Records from a dataset
--

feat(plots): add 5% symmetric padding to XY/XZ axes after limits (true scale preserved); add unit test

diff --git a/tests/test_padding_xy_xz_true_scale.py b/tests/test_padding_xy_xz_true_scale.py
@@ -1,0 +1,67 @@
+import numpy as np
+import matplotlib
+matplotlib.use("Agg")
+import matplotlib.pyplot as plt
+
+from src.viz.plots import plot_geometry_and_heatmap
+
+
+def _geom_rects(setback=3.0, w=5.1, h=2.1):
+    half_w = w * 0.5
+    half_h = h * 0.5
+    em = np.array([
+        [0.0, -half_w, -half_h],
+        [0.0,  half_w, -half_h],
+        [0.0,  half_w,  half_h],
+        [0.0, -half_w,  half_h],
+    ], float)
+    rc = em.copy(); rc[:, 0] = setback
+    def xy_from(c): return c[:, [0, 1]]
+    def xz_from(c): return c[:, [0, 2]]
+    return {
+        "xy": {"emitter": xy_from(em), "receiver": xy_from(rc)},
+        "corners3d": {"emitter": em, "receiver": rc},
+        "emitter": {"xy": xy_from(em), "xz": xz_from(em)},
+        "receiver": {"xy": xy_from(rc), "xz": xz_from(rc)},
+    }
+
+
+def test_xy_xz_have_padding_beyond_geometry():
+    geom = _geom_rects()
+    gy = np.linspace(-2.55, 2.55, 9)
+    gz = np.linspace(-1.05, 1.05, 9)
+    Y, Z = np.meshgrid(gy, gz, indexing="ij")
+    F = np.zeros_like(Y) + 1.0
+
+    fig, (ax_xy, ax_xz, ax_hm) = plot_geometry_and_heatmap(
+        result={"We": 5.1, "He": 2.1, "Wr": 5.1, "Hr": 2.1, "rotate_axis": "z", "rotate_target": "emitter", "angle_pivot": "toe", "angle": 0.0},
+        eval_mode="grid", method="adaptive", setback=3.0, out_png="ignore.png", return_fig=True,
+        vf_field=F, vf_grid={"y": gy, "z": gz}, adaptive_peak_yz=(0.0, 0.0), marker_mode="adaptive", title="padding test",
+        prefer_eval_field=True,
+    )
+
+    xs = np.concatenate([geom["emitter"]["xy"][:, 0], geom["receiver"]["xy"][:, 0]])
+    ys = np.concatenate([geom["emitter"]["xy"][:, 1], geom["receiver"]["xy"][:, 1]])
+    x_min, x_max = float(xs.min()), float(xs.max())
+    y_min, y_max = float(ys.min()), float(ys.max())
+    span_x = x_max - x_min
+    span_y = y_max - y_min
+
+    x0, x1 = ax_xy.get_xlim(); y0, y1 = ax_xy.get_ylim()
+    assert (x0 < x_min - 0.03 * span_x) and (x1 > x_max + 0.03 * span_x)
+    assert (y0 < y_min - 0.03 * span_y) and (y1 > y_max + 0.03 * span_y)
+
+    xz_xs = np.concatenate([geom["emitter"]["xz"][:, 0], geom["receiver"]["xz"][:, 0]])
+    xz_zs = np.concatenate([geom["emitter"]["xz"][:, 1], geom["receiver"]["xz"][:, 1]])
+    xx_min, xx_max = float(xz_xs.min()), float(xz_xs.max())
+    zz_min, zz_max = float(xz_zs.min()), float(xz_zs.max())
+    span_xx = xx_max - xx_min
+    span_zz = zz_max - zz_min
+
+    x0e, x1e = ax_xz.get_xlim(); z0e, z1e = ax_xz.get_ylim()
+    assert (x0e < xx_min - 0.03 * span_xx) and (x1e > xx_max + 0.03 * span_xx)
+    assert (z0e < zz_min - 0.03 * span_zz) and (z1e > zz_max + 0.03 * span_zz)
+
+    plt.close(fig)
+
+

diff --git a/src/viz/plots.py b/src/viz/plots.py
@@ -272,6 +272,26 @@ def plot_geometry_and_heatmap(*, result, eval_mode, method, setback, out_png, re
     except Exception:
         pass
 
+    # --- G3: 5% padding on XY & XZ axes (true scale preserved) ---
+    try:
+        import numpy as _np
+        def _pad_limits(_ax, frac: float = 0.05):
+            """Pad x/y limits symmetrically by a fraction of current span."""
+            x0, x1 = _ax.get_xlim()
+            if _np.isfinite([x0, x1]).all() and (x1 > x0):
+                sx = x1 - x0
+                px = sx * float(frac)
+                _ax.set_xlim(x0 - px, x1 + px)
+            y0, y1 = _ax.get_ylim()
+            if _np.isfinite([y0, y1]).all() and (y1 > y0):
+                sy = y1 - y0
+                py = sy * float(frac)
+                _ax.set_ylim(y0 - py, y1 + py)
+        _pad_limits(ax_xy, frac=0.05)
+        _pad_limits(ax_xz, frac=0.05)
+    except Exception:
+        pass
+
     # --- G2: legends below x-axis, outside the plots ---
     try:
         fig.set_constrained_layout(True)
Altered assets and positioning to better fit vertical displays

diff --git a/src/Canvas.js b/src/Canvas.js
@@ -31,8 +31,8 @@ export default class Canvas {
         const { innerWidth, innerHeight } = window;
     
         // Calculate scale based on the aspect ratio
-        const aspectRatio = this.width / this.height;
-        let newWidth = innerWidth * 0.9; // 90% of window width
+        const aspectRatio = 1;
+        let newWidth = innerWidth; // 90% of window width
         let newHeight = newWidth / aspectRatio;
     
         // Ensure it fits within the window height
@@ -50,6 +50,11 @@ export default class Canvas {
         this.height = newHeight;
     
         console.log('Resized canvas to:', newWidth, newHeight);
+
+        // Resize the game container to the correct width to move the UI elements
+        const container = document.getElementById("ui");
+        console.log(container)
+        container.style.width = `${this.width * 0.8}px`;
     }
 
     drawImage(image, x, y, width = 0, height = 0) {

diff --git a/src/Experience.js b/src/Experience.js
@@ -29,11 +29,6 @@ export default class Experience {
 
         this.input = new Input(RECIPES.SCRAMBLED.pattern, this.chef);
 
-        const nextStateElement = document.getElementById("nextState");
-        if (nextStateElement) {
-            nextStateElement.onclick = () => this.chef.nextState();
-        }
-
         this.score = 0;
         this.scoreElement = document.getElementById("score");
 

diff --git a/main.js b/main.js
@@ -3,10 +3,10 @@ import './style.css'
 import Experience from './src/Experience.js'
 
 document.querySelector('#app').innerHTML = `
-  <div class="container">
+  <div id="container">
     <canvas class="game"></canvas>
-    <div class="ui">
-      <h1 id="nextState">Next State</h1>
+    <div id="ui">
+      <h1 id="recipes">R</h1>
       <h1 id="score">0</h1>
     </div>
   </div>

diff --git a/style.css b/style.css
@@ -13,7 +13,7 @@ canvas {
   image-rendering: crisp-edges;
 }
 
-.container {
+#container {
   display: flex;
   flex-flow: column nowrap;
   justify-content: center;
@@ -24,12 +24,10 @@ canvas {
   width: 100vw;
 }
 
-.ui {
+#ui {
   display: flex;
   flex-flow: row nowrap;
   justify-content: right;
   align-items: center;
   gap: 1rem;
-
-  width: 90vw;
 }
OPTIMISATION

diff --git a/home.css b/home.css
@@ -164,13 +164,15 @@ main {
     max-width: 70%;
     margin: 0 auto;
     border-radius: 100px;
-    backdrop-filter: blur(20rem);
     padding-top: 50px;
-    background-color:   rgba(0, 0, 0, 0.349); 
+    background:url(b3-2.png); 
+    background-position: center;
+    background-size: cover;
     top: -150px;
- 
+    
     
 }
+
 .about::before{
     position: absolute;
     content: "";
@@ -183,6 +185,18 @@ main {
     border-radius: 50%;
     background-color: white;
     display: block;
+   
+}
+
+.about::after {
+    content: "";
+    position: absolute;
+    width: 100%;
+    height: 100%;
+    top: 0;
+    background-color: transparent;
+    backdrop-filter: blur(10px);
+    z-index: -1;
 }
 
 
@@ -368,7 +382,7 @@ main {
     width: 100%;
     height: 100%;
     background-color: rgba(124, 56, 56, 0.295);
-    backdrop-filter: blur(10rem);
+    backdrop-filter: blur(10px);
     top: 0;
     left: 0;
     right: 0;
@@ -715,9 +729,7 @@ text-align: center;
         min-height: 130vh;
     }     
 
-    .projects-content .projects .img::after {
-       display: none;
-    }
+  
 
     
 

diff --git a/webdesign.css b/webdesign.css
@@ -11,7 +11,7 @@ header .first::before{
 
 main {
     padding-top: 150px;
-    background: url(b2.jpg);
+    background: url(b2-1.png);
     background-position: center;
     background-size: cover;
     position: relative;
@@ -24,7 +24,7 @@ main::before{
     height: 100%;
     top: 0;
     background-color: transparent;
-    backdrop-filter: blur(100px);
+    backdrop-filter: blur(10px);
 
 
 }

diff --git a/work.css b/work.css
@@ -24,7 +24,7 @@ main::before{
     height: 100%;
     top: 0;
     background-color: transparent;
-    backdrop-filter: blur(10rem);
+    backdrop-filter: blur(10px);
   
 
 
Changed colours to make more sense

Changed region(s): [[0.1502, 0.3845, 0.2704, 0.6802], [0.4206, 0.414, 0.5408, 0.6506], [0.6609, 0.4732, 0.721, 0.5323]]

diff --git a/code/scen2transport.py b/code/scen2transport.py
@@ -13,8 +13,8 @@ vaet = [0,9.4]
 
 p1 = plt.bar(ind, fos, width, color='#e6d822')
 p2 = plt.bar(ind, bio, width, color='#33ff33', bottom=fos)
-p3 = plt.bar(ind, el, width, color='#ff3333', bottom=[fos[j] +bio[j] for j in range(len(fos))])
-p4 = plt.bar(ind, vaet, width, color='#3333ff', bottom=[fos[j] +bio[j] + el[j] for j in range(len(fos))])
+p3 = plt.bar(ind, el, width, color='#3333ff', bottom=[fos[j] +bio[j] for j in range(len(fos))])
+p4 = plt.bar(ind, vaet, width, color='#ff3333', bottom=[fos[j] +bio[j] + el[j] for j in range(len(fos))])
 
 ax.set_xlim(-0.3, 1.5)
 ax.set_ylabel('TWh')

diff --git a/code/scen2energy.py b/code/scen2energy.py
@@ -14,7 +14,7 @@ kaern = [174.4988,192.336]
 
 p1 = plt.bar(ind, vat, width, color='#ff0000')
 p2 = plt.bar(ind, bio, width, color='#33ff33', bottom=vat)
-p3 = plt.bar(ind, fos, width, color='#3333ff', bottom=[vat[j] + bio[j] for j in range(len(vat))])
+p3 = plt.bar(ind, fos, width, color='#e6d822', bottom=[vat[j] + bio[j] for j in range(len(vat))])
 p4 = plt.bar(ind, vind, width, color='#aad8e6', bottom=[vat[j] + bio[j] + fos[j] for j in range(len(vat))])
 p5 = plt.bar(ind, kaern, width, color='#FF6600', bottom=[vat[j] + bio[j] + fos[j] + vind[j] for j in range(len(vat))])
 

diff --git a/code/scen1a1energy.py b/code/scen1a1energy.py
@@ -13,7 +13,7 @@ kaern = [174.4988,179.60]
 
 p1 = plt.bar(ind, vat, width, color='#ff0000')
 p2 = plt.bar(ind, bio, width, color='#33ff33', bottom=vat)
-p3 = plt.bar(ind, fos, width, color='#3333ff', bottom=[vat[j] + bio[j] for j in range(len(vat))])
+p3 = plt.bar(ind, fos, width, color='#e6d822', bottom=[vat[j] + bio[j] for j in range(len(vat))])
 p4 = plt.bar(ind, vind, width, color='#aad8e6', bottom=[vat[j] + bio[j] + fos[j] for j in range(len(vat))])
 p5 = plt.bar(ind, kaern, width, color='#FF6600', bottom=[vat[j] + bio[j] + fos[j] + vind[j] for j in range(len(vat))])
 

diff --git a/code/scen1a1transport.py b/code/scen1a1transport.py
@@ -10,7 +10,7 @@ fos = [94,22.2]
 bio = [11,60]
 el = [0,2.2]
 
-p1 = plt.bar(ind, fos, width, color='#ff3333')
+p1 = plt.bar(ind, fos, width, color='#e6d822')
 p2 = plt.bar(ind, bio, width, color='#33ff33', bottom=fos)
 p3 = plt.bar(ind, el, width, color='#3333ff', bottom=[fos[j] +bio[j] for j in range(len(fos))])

--

Aim of the exercise
Using the data above, show each line where "import" occurs.

Reply
+import numpy as np
+import matplotlib
+import matplotlib.pyplot as plt
+from src.viz.plots import plot_geometry_and_heatmap
+        import numpy as _np
@@ -3,10 +3,10 @@ import './style.css'
 import Experience from './src/Experience.js'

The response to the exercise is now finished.